The marines were killed in Kunar province, which borders Pakistan, on Thursday evening, said military spokeswoman Master Sergeant Cindy Beam.

   

She said the wounded marine was hurt by gunfire, but she said she did not know how the two were killed.

   

The attack happened in a mountainous district called Naray close to the border with Pakistan, residents there said. They said they saw the bodies of the two marines and they appeared to have been shot with AK-47 assault rifles.

   

Muhammad Zaman Malang, a top military commander in Kunar's capital Asadabad, said the marines came under fire as they were moving through a valley.

 

Bombs dropped

   

"They were going up on foot and were fired on with heavy and light machineguns"

Muhammad Zaman Malang,
military commander, Asadabad

"They were going up on foot and were fired on with heavy and light machineguns," he said.

   

Malang said the US patrol called in air support and US aircraft dropped bombs, but it was not clear if any attackers were hit.
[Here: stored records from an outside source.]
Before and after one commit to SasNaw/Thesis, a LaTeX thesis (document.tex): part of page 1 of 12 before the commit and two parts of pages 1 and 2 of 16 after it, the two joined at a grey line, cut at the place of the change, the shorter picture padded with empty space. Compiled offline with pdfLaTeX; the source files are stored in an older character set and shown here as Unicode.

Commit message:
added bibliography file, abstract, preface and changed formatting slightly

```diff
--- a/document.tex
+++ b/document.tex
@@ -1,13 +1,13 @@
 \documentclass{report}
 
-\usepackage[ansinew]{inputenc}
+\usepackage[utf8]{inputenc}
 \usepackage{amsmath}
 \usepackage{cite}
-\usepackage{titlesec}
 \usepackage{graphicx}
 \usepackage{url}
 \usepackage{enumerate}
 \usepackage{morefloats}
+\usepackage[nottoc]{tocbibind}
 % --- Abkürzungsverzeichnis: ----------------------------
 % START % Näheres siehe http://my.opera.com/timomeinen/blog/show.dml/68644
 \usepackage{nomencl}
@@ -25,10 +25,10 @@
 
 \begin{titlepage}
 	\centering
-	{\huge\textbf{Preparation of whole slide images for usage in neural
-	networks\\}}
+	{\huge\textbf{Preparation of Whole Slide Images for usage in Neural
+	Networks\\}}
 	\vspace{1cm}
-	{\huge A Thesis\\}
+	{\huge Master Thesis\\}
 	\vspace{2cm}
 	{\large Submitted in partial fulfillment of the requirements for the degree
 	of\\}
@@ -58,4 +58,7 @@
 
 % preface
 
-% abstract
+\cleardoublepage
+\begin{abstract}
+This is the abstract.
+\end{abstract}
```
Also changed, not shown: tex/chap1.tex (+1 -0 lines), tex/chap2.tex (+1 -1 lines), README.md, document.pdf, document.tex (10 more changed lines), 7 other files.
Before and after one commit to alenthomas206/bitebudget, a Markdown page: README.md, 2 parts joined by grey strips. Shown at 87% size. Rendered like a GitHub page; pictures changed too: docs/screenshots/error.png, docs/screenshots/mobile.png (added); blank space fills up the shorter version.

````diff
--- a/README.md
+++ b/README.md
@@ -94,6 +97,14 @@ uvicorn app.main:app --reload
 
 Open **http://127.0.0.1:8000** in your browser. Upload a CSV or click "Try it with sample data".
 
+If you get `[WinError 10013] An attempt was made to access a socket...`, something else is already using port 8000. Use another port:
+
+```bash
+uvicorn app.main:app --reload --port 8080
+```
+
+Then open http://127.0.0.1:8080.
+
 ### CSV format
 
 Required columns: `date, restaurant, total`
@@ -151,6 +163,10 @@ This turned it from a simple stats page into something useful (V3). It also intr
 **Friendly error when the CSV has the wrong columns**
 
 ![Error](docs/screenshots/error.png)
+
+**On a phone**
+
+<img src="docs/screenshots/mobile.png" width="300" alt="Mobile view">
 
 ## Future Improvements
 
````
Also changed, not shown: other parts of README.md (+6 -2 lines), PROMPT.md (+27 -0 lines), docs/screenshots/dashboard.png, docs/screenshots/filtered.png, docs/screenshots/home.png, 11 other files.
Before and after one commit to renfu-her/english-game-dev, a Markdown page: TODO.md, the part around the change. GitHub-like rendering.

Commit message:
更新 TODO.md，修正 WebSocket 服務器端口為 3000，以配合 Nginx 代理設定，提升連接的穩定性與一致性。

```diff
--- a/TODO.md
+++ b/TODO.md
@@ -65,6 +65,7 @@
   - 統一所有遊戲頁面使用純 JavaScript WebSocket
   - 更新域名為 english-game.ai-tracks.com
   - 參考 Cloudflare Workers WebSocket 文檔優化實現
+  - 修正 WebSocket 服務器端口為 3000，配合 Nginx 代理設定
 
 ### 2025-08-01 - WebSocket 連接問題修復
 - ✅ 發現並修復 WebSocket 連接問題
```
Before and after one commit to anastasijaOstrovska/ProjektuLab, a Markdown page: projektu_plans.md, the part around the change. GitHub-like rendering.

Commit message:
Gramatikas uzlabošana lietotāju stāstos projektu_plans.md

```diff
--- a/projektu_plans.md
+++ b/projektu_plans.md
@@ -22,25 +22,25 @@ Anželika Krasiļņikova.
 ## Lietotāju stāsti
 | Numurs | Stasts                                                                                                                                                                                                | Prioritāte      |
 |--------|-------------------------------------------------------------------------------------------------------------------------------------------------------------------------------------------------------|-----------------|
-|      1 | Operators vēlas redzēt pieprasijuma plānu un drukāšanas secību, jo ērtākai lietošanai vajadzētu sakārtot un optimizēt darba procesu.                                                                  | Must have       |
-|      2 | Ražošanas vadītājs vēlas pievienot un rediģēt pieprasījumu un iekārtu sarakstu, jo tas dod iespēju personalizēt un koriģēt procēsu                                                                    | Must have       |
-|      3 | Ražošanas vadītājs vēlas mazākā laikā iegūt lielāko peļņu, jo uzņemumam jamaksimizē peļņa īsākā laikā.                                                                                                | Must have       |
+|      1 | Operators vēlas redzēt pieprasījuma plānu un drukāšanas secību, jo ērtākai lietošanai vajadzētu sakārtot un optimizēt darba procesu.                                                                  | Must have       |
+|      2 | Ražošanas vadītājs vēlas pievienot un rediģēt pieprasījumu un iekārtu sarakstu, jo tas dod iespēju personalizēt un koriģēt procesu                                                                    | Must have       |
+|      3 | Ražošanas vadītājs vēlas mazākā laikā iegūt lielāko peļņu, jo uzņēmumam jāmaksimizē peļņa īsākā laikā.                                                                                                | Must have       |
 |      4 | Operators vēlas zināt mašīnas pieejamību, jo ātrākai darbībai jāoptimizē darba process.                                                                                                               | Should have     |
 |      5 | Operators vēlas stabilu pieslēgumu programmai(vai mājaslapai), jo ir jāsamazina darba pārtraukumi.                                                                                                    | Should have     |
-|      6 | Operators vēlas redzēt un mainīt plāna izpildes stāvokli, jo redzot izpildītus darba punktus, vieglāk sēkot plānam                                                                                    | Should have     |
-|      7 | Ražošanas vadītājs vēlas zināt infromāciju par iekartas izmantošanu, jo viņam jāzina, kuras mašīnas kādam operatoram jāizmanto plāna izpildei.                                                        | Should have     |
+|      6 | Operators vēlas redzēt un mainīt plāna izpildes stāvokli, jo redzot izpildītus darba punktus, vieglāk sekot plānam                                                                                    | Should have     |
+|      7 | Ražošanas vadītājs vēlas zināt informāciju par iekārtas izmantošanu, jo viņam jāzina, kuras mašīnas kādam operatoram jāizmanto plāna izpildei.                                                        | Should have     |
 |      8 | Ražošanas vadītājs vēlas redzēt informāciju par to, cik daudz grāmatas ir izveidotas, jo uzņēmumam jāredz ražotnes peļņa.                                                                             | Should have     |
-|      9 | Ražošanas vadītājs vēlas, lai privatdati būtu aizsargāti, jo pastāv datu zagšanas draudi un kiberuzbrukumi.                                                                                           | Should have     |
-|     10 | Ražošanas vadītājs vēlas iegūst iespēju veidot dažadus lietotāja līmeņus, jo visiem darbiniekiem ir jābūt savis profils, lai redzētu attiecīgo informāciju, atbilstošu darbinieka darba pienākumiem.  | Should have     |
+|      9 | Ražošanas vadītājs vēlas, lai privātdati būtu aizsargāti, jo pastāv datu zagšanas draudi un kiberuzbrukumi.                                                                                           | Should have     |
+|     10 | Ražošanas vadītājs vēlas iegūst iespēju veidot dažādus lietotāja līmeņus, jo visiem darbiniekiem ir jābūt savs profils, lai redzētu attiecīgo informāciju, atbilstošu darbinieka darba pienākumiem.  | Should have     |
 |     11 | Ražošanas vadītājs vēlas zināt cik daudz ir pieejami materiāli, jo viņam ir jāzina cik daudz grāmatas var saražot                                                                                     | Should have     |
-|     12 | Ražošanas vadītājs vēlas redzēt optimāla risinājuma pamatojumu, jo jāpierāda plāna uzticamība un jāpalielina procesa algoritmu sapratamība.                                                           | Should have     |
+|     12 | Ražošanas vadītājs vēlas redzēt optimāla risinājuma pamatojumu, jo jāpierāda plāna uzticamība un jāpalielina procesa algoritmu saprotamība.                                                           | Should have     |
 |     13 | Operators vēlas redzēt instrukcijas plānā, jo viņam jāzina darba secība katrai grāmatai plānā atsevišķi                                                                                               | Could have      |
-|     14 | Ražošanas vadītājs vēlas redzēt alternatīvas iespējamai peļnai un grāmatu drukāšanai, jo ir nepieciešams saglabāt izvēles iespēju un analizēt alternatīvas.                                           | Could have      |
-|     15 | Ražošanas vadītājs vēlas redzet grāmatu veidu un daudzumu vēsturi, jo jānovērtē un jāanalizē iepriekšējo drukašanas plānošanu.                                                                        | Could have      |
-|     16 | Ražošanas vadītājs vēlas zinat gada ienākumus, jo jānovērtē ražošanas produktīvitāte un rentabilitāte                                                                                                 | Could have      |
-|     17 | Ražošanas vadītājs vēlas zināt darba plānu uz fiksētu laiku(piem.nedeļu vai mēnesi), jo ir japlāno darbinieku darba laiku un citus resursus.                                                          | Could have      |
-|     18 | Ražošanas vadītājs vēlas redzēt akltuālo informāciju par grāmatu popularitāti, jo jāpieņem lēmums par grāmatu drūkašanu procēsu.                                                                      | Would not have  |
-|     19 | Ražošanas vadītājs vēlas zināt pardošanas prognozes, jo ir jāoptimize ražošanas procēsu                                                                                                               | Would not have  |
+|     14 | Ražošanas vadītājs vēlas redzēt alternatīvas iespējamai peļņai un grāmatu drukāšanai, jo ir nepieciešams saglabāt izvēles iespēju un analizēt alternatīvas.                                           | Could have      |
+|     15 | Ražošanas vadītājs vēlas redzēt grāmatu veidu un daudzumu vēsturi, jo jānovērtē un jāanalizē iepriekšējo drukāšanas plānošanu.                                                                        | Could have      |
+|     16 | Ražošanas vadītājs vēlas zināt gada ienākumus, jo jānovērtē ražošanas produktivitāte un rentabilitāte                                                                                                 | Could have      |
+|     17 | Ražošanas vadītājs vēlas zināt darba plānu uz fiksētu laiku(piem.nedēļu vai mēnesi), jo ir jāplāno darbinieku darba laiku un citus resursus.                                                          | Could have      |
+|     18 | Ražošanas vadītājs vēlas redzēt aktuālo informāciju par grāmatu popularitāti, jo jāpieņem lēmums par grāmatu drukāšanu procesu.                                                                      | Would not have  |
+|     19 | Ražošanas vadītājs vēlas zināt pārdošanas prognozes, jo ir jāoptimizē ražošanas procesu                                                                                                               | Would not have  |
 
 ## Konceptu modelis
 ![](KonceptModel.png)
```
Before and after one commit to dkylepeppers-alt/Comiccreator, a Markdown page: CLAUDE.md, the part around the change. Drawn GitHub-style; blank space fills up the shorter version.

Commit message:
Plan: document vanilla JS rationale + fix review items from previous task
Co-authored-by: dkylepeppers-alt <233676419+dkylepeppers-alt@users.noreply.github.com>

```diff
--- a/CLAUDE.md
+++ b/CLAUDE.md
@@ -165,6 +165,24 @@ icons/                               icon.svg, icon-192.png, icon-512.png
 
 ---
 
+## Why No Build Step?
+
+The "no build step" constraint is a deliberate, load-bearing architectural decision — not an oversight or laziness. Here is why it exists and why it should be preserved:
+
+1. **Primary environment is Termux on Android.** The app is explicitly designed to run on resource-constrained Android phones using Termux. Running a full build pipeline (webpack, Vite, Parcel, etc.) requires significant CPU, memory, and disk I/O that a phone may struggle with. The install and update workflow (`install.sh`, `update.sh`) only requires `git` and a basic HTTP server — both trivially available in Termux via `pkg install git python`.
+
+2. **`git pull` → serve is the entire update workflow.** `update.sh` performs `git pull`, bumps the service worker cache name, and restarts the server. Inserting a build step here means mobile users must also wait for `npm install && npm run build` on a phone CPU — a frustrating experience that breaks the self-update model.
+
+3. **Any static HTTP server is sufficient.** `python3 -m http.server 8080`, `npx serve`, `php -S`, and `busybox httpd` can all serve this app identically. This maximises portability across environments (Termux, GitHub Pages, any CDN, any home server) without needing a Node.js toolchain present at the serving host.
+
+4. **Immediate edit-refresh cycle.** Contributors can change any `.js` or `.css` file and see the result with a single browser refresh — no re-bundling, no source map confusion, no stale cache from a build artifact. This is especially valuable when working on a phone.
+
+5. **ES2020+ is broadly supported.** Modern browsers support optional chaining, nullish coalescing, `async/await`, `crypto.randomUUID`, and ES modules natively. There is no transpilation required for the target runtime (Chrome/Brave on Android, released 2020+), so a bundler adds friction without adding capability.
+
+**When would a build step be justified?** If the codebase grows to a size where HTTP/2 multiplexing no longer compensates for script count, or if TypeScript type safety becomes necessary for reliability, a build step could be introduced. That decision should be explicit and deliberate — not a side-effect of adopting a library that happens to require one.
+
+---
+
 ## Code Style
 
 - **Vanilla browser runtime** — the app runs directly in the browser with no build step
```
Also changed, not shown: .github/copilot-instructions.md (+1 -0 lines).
He said the planes were again circling on Friday.

   

He said the ambush could have been the work of fighters loyal to regional commander Gulbuddin Hekmatyar, the Taliban or al-Qaida, all of whom are active in the area.

   

The deaths took to 59 the number of US personnel killed in combat in Afghanistan since US-led forces overthrew the Taliban for sheltering Usama bin Ladin's al-Qaida after the September 11 attacks.

 

Elections

 

Karzai seeking more security

The Taliban and their allies have declared war against US-led forces and clashes have mounted as September elections approach.

   

News of the latest US deaths came as NATO's military chief General James Jones was visiting Kabul and heard pleas for the alliance to make good its pledge to send more troops to protect the elections.

   

In a meeting in Kabul, President Hamid Karzai told Jones extra security was needed to ensure what are billed as the country's first free polls could be held on time.

   

At a summit in Istanbul next week, NATO is to announce that its 6,400-strong peacekeeping force will take command of four or five military-civilian reconstruction teams in northern Afghanistan and deploy about 1,200 troops for the polls.

   

But this will fall short of at least 5,000 extra troops the United Nations and Kabul have estimated will be needed. The deployments will also be to relatively secure provinces, not to the south and east, where fighters are most active.